There are two types of these folks in classrooms : those that help all children within the classroom that require extra help (usually known as a classroom Para professional or assistant), along with a Para Professional that works specifically with one child while they are in a classroom (a 1-1 Para professional or assistant) If you feel your son or daughter needs a 1-1 full time assistant to help them within the classroom, ensure that this is designed in your son or daughter’s Individual Educational Plan (IEP). For instance: ____ will have a 1-1 full-time trained Para professional whenever ____ is in the regular classroom setting.

The individual’s with Disabilities Education Act (IDEA) states that Para professionals are: consistent with State approved or State licensing requirements. To locate what the licensing requirements have been in your state with this position call your State Department (or Board) of Education. During my State of Illinois a Para professional should have a high school diploma and have completed some college.

If your child includes a specific disability such as autism, you will find the to request additional training for the person that actually works with your child. Be specific inside your request training, for a Para professional that will use your son or daughter. Investigate and discover working out yourself that you simply think could be appropriate, specify the amount of learning your son or daughter’s IEP, in which the training is going to be received, so when the training needs to be completed.

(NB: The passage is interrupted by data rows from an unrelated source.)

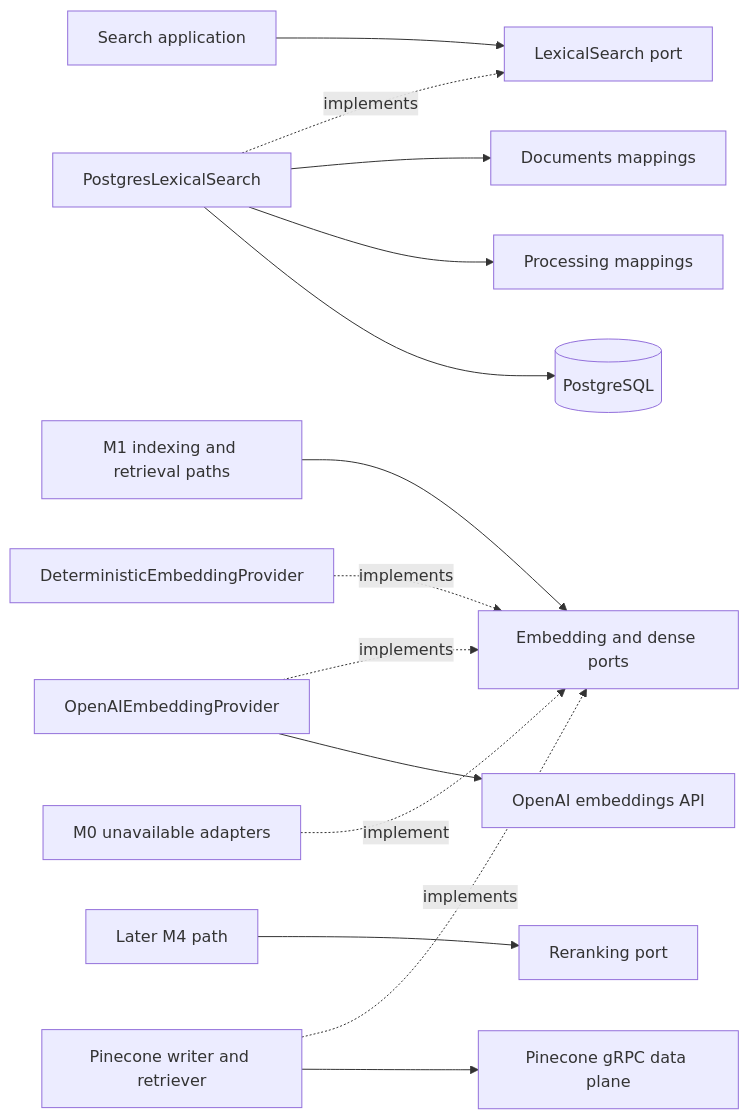
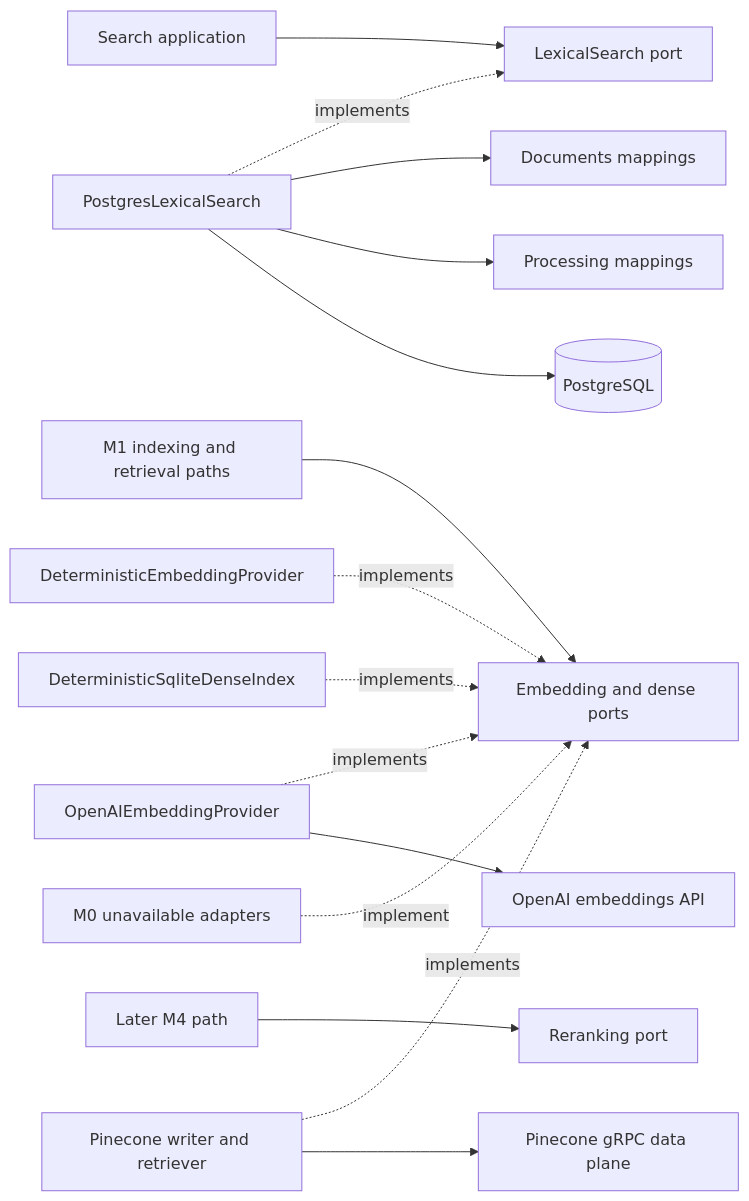
One commit to rnkraus/investment-research changed the diagram in backend/src/investment_research/infrastructure/search/README.md. Above: the diagram before and after it, drawn with Mermaid. The commit also changed other lines of this file and 2 other files, not shown here.

First line of the commit message:
test(search): add deterministic dense index

````diff
--- a/backend/src/investment_research/infrastructure/search/README.md
+++ b/backend/src/investment_research/infrastructure/search/README.md
@@ -19,17 +20,18 @@
 ```mermaid
 flowchart LR
     APP[Search application] --> PORT[LexicalSearch port]
     PG[PostgresLexicalSearch] -. implements .-> PORT
     PG --> DOCS[Documents mappings]
     PG --> PROCESSING[Processing mappings]
     PG --> DB[(PostgreSQL)]
 
     M1[M1 indexing and retrieval paths] --> PROVIDER_PORTS[Embedding and dense ports]
     FUTURE[Later M4 path] --> RERANK[Reranking port]
     DETERMINISTIC[DeterministicEmbeddingProvider] -. implements .-> PROVIDER_PORTS
+    TESTINDEX[DeterministicSqliteDenseIndex] -. implements .-> PROVIDER_PORTS
     OPENAI[OpenAIEmbeddingProvider] -. implements .-> PROVIDER_PORTS
     OPENAI --> OPENAI_API[OpenAI embeddings API]
     PINECONE[Pinecone writer and retriever] -. implements .-> PROVIDER_PORTS
     PINECONE --> GRPC[Pinecone gRPC data plane]
     UNAVAILABLE[M0 unavailable adapters] -. implement .-> PROVIDER_PORTS
 ```
````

For Example: Training for Para professional includes 18 hours of autism conferences (Introduction to Autism Education 8 hours and Introduction to Positive Behavioral Supports and Plans 8 hours) held by our states Parent Training and Information Center (PTIC). Working out will be completed by August the 15 of this year since school will begin on August 17th. School agrees to have a trained Para professional working with my child; and if the person doesn’t complete the training the school agrees to find a trained person to replace the untrained one.

The duties will differ according to the child. Here is a list of some things that they may do:

1. Help child complete academic assignments.
2. Help keep the child focused on school work, and can redirect as needed.
3. Breaks down academic assignments so that the child may comprehend it more.
4. Behave as a writer of assignments, when the child is not able to write.
5. Teach child appropriate social skills, as well as encourage the child to have interaction using their peers.
6. Assist with positive behavioral support for negative behavior.
7. Help with any physical needs that the child has (toileting, help with eating lunch etc).
8. Help child with transitions from activity to activity.
9. Help child when group assignments are given, to enable them to be active participants.

During my 20 years being an educational advocate I’ve met many Para professionals; good quality some not! If you feel your child needs an assistant in order to benefit from the amount then take it up at their next IEP meeting! Good Luck!